The two chased each other through the most political of American cities a day apart just before the curtain went down. Reagan demonstrated his personal wallop; Mondale the strength of the party that nominated him.

Reagan spoke at a rally in the City Hall Plaza, and he was the whole show.

Mondale, 25 hours later, on the Boston Common, was another speaker at a gathering that illustrated the verve and variety of the Democratic organization, although not necessarily its chances for success even in this heavily Democratic state.

The weather spoke of their comparative luck.

Reagan drew a bright autumn day of high clouds and bracing winds.

Mondale's sky was pewter-colored.
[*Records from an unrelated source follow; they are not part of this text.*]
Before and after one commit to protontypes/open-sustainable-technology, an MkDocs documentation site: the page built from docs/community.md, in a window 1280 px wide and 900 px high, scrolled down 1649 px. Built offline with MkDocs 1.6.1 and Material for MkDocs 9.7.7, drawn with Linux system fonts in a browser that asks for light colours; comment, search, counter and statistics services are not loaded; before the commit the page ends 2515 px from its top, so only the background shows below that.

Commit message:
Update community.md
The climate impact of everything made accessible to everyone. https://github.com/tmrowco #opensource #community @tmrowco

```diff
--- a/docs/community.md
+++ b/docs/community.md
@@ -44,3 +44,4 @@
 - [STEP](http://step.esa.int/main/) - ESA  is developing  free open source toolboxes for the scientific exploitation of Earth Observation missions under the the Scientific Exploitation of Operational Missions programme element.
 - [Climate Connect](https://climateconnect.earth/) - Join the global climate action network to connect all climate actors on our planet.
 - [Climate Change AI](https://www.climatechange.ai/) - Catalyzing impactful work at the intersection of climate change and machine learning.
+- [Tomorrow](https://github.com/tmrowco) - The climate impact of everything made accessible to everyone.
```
Rain was in the air, and when the sun finally glimmered like a pale coin, it gave much relief to those who feared that Heaven was speaking as clearly as the Roman Catholic cardinal.

Mondale's crowd was more than twice the size of Reagan's. It was between 80,000 and 100,000, according to the Boston police. Democratic leaders, the governor, the two senators, the nearly monolithic congressional delegation, all seemed to feel personally challenged by the Reagan invasion. The word went out to the troops: Be there. And they were.
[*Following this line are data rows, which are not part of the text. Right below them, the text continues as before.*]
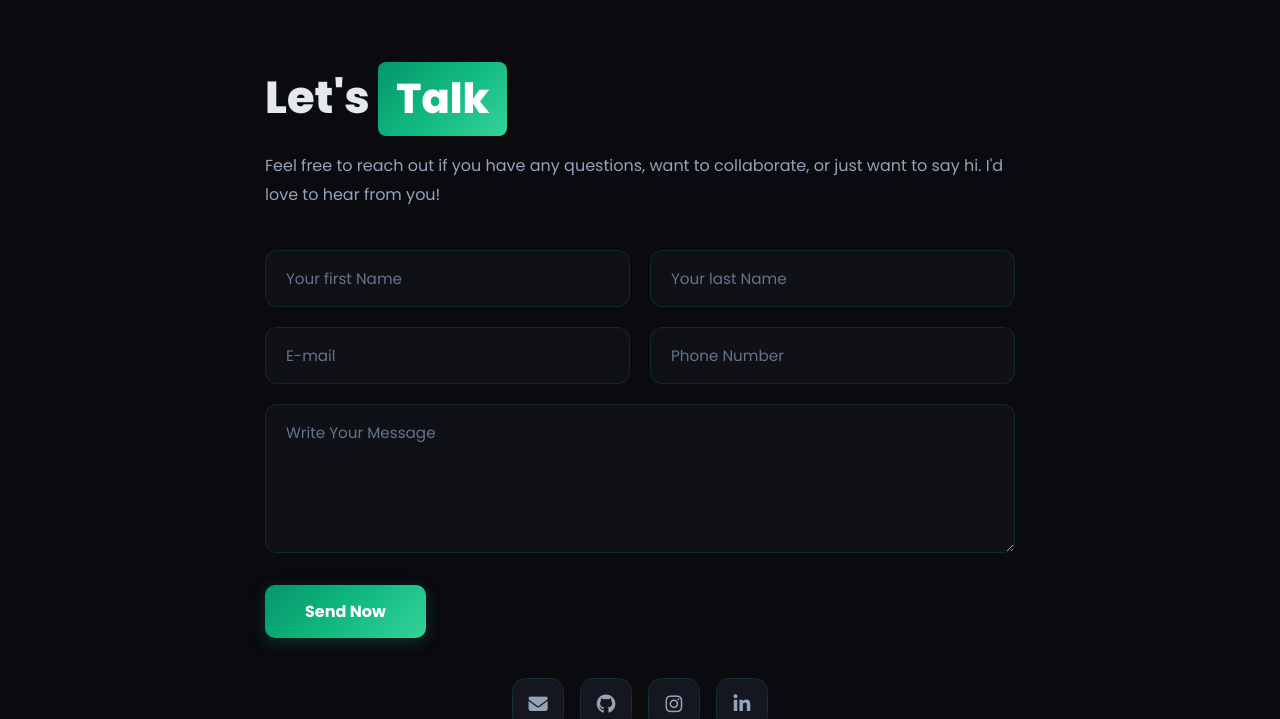
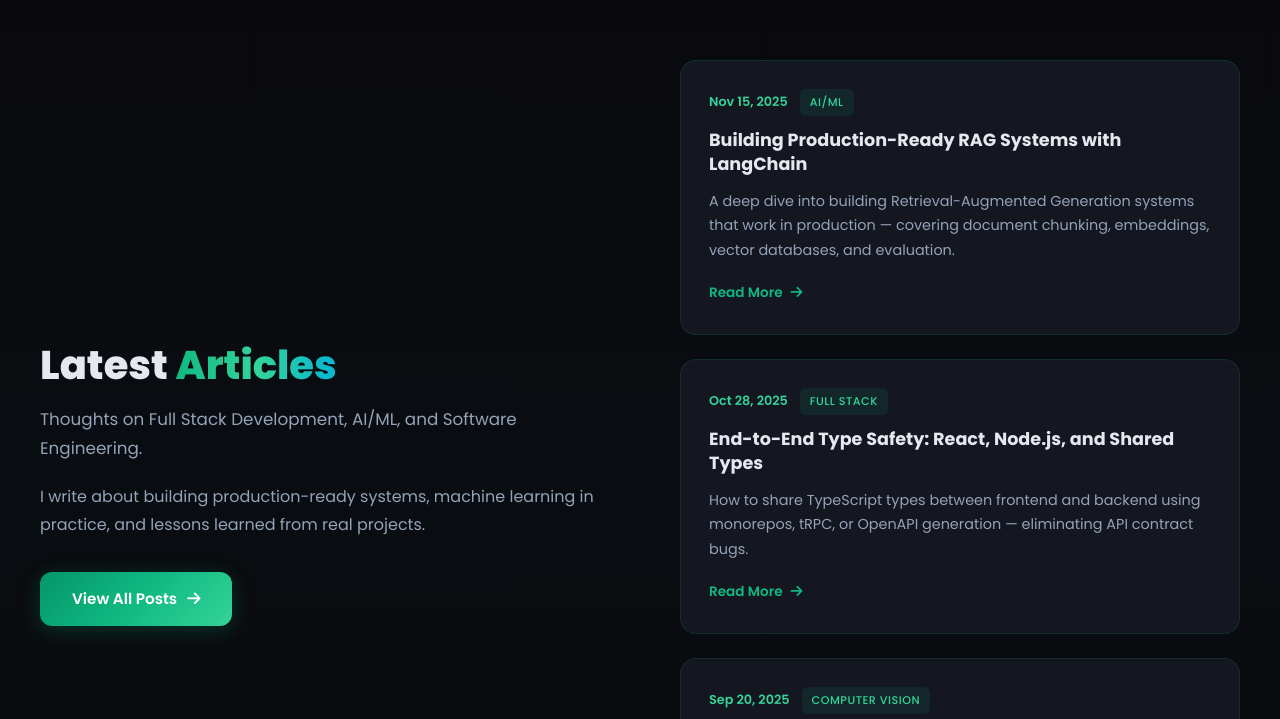
Before and after one commit to suryashahi/suryashahi, a plain HTML site: page index.html in a window 1280 px wide. Shown: the part 2081-2800 px from the top of the page. Drawn offline with Linux system fonts and the light colour scheme.

Commit message:
Add Blog section to navigation and homepage preview
- Add Blog nav link to all pages (index.html, about.html, projects.html)
- Add Blog preview section to homepage with 3 latest articles
- Add CSS styles for blog preview cards
- Blog now accessible from every page

```diff
--- a/css/style.css
+++ b/css/style.css
@@ -1005,6 +1005,95 @@ body:hover .cursor-dot {
     color: var(--text-primary);
 }
 
+/* ===== Blog Preview Section ===== */
+.blog-preview {
+    background: linear-gradient(180deg, transparent, rgba(16, 185, 129, 0.02), transparent);
+}
+
+.blog-preview-grid {
+    display: grid;
+    grid-template-columns: 1fr;
+    gap: 24px;
+}
+
+.blog-preview-card {
+    background: var(--bg-card);
+    border: 1px solid var(--border-color);
+    border-radius: 16px;
+    padding: 28px;
+    transition: var(--transition-normal);
+}
+
+.blog-preview-card:hover {
+    border-color: var(--border-hover);
+    transform: translateY(-4px);
+    box-shadow: var(--shadow-glow);
+}
+
+.blog-preview-meta {
+    display: flex;
+    align-items: center;
+    gap: 12px;
+    margin-bottom: 12px;
+    flex-wrap: wrap;
+}
+
+.blog-preview-meta time {
+    font-size: 0.8rem;
+    color: var(--accent-tertiary);
+    font-weight: 600;
+}
+
+.blog-preview-category {
+    padding: 4px 10px;
+    background: rgba(16, 185, 129, 0.1);
+    border-radius: 6px;
+    font-size: 0.7rem;
+    font-weight: 500;
+    color: var(--accent-tertiary);
+    text-transform: uppercase;
+    letter-spacing: 0.5px;
+}
+
+.blog-preview-card h3 {
+    font-size: 1.1rem;
+    font-weight: 700;
+    margin-bottom: 12px;
+    color: var(--text-primary);
+    line-height: 1.4;
+}
+
+.blog-preview-card p {
+    font-size: 0.9rem;
+    color: var(--text-secondary);
+    line-height: 1.7;
+    margin-bottom: 16px;
+}
+
+.blog-preview-link {
+    display: inline-flex;
+    align-items: center;
+    gap: 8px;
+    font-size: 0.85rem;
+    font-weight: 600;
+    color: var(--accent-secondary);
+    transition: var(--transition-fast);
+}
+
+.blog-preview-link:hover {
+    gap: 12px;
+    color: var(--accent-tertiary);
+}
+
+@media (max-width: 768px) {
+    .blog-preview-grid {
+        gap: 16px;
+    }
+    .blog-preview-card {
+        padding: 20px;
+    }
+}
+
 /* ===== Contact Section ===== */
 .contact-content {
     max-width: 750px;
--- a/index.html
+++ b/index.html
@@ -106,6 +106,7 @@
                 <a href="index.html" class="nav-link active">Home</a>
                 <a href="about.html" class="nav-link">About</a>
                 <a href="projects.html" class="nav-link">Projects</a>
+                <a href="blog.html" class="nav-link">Blog</a>
                 <a href="#contact" class="nav-link">Contact</a>
             </div>
             <div class="hamburger" id="hamburger">
@@ -264,6 +265,57 @@
                             <div class="preview-card-icon"><i class="fas fa-search"></i></div>
                             <h4>InsightEngine – RAG Assistant</h4>
                         </div>
+                    </div>
+                </div>
+            </div>
+        </div>
+    </section>
+
+    <!-- Blog Preview Section -->
+    <section class="section blog-preview" id="blog-preview">
+        <div class="container">
+            <div class="section-grid">
+                <div class="section-content reveal-left">
+                    <h2 class="section-title">
+                        Latest <span class="gradient-text">Articles</span>
+                    </h2>
+                    <p class="section-subtitle">Thoughts on Full Stack Development, AI/ML, and Software Engineering.</p>
+                    <p class="section-text">
+                        I write about building production-ready systems, machine learning in practice, and lessons learned from real projects.
+                    </p>
+                    <a href="blog.html" class="btn btn-primary">
+                        View All Posts <i class="fas fa-arrow-right"></i>
+                    </a>
+                </div>
+                <div class="section-image reveal-right">
+                    <div class="blog-preview-grid">
+                        <article class="blog-preview-card">
+                            <div class="blog-preview-meta">
+                                <time datetime="2025-11-15">Nov 15, 2025</time>
+                                <span class="blog-preview-category">AI/ML</span>
+                            </div>
+                            <h3>Building Production-Ready RAG Systems with LangChain</h3>
+                            <p>A deep dive into building Retrieval-Augmented Generation systems that work in production — covering document chunking, embeddings, vector databases, and evaluation.</p>
+                            <a href="blog/rag-langchain-production.html" class="blog-preview-link">Read More <i class="fas fa-arrow-right"></i></a>
+                        </article>
+                        <article class="blog-preview-card">
+                            <div class="blog-preview-meta">
+                                <time datetime="2025-10-28">Oct 28, 2025</time>
+                                <span class="blog-preview-category">Full Stack</span>
+                            </div>
+                            <h3>End-to-End Type Safety: React, Node.js, and Shared Types</h3>
+                            <p>How to share TypeScript types between frontend and backend using monorepos, tRPC, or OpenAPI generation — eliminating API contract bugs.</p>
+                            <a href="blog/fullstack-typescript-types.html" class="blog-preview-link">Read More <i class="fas fa-arrow-right"></i></a>
+                        </article>
+                        <article class="blog-preview-card">
+                            <div class="blog-preview-meta">
+                                <time datetime="2025-09-20">Sep 20, 2025</time>
+                                <span class="blog-preview-category">Computer Vision</span>
+                            </div>
+                            <h3>Deploying TensorFlow Models to Production</h3>
+                            <p>Real-world challenges taking a CNN from Jupyter notebook to a scalable web service — model optimization, ONNX conversion, and edge deployment.</p>
+                            <a href="blog/tensorflow-production-deployment.html" class="blog-preview-link">Read More <i class="fas fa-arrow-right"></i></a>
+                        </article>
                     </div>
                 </div>
             </div>
```
Also changed, not shown: about.html (+1 -0 lines), projects.html (+1 -0 lines).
By 10 o'clock, the slope between the foot of Boston Common and the gold-domed State House was filled with eager, determined, aggrieved Democrats. While they waited for the standard-bearer, they tried to explain to visitors why Mondale was trailing in the Commonwealth polls, why Massachusetts might even send Ray Shamie, a one-time John Birch Society member, to the Senate to take the place of retiring Paul Tsongas.
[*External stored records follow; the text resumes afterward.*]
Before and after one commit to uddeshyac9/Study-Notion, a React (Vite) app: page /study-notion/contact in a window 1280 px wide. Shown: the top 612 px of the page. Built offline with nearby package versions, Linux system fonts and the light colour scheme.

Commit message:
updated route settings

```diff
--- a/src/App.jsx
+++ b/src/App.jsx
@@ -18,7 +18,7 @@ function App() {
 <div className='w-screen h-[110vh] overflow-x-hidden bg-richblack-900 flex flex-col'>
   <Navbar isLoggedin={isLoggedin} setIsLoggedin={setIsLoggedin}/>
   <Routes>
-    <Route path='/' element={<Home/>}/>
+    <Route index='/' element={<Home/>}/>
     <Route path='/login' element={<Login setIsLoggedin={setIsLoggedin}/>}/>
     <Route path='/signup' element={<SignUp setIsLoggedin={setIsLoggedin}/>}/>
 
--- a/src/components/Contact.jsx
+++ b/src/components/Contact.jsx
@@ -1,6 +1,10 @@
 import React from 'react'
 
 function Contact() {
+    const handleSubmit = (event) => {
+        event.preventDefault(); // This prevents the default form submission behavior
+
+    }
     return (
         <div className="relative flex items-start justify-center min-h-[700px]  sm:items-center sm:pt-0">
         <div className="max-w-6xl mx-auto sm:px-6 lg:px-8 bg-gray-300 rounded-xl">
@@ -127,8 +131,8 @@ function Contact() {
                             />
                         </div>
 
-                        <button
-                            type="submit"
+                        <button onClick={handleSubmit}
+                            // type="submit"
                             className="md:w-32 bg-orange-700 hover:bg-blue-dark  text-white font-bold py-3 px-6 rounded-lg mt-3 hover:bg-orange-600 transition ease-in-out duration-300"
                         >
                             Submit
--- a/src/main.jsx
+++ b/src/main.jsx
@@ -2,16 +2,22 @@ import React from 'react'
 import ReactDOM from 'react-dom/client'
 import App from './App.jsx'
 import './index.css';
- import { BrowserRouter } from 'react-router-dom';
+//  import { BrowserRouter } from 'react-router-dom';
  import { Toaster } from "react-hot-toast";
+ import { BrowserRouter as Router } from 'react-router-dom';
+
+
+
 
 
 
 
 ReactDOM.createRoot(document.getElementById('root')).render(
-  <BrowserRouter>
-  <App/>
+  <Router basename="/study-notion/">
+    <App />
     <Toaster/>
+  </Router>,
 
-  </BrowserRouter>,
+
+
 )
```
Said a woman with big brown eyes and blond hair who had driven up from Cape Cod to take a stand: "I don't know what got into the Democrats this year. Maybe it's the hierarchy. A lot of people hate to go against them."

"I don't know," said another woman from Stoneham, where her Democratic friends and neighbors are going Republican for the first time. "They say Mondale is blah. I don't think so myself."

Reagan, standing on a platform heavy with faithless Democrats, quoted cavalierly from John F. Kennedy's elegant farewell message to the Massachusetts legislature. None of the Democratic orators so much as mentioned Jimmy Carter when they called the roll of Democrats whom Fritz Mondale should follow into the White House.

Reagan's admission-by-invitation rally was as well executed as a military maneuver. He arrived on the stroke of 11. His speech, even with a few asides to hecklers, finished at the appointed second. He was not for a moment subjected to the tedium of listening to other speakers. Shamie, whose surprising chances he supposedly came to boost, was not allowed to utter a word.

Reagan's music was provided by a high school band. Mondale's came from a black group, the Way of the Cross Gospel Choir, which sang "What do you do when something gets you down?" among other selections, and from Peter Yarrow and Mary Travis, who warmed the crowd to fever pitch with "This Land Is Your Land."

Mondale was an hour late. Before he got there, many had their say, including black City Council member Bruce Bolling, who spoke effusively of one of Mondale's heaviest burdens, Jesse L. Jackson. When Mondale took his seat on the platform, it was assumed he would want to hear such florid oratorical overweights as House Speaker Thomas P. (Tip) O'Neill Jr. and Sen. Edward M. Kennedy, both of whom delivered thunderous blasts of blarney that were joyously and boisterously received.

It didn't particularly matter that Mondale, when he finally got his chance, didn't even try to compete. He looked relaxed, even fresh. He was plainly in overdrive. Like other doomed candidates, he was taking comfort in a huge turnout, in the fun of partisan hyperbole, in hearing himself described, in Tsongas' words as "a very decent, real human being."

It may not have helped him elsewhere, but in Boston, it was enough to be a Democrat.